While students love Spring Break so that they can get drunk in some foreign country and pass out on the beach (which seems like a mere change of location to me), Professors love Spring Break because they can actually catch up on all of the work that they've been meaning to do for a really long time. For me this currently includes grading, updating attendance rosters, and some reading/writing for the diss.
TM emailed me back this morning with a really nice long letter. We have been discussing the politics of the Haprin's work and how that should or will play into my argument. This goes back to what I was talking about here in regards to having a solid theoretical foundation for the paper. Or as TM puts it to have a "theoretical lense" through which to view the work. (I like his phraseology better). Anyhow I was leaning in the direction of discussing Halprin through the work of Henri Lefebvre and Chantal Mouffe. This would give it (in my opinion) a very radical and political edge. Both Lefebvre and Chantal Mouffe are proponents of conflict and antagonism as a necessary form of democracy. This is of course way oversimplified, but with more nuance it could be useful in reading the politics of public space during the 1960s through violent upheavals and occupations. (Lefebvre is writing in France and greatly affected by the student protests of 1968).
TM suggests something else. He believes that utilizing Lefebvre and Mouffe here would in his words be, "too much and not enough." He doesn't think that this analysis would be rich enough - and that essentially it has been done before and we are all very familiar with it. He recommended looking at Michel Foucault (who I already recognize as a strong influence), but in particular his later work that he wrote in the 1970s about the "Care of the Self." I think what TM is getting at— and which of course I am trying to do — is to suggest a focus on the elements of the Halprin's work that is specific to their location in the Bay Area and their relationship to the environment, the body, and perhaps even therapy. In this sense this is what differentiates their work from the avant-garde movements on the East coast.

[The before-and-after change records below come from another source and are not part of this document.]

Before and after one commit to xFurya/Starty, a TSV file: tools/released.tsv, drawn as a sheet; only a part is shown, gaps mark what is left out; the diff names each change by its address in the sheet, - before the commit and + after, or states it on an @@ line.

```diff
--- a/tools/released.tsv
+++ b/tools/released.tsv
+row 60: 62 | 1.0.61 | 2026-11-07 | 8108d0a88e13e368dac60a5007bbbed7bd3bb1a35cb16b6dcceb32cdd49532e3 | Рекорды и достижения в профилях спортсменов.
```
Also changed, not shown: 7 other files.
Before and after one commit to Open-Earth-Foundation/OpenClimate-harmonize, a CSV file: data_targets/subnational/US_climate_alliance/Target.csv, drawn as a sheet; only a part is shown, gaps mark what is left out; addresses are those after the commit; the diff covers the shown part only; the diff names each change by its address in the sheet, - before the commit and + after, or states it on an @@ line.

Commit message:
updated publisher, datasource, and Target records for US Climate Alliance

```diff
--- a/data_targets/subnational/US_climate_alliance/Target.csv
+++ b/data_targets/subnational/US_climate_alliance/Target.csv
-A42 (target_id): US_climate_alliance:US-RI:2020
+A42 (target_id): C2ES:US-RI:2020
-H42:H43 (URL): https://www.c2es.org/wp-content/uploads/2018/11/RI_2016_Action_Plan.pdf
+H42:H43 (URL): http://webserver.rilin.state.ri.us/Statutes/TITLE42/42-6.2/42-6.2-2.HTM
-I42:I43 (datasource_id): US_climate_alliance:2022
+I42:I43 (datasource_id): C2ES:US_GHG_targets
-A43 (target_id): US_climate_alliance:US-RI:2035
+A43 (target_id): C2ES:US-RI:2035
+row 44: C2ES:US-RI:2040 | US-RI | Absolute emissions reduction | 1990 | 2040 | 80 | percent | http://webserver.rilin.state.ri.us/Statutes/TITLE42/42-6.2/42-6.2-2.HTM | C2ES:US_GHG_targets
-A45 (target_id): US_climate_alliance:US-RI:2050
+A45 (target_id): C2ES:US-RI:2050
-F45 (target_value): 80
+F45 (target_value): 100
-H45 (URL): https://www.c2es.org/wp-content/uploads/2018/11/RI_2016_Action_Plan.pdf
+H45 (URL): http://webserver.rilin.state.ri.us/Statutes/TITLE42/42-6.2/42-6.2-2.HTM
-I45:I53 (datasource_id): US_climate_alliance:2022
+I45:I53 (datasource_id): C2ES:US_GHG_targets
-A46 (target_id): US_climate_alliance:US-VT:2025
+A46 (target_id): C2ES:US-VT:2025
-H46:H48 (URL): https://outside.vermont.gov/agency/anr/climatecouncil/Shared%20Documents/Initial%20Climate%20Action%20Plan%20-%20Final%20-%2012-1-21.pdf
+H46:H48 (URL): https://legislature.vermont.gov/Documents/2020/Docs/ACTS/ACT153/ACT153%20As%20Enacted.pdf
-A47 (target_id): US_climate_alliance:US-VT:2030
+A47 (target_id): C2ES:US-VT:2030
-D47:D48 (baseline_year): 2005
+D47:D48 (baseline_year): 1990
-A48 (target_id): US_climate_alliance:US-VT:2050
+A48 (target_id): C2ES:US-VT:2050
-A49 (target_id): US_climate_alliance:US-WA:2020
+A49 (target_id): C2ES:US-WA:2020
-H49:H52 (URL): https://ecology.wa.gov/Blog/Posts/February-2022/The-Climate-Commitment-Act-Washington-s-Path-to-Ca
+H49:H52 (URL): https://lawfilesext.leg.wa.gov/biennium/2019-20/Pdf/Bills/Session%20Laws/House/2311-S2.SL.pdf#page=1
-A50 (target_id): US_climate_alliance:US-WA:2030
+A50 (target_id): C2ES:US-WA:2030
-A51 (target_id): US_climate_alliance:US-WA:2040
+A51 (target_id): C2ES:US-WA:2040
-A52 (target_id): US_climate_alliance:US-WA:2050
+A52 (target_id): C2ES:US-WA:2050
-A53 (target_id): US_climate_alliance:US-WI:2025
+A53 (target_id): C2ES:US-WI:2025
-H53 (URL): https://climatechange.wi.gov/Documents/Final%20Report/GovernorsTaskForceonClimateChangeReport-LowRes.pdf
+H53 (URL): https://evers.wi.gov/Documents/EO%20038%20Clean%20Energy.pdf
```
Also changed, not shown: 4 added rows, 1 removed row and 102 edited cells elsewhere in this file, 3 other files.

Okay so I have some work to go on from this — it is really amazing to be having this kind of conversation with someone of this intellectual caliber in my field. I love it that we understand each other and that there is a sense of shared purpose. In a sense, I think this is what is beginning to tire me from hanging out with graduate students— everyone is so consistently insecure that they have a hard time sharing enthusiasm. Profs don't really need to worry about this so much (especially if they have tenure). Though I have to say the grad students in Binghamton were very friendly and felt much less competitive than those in my own program.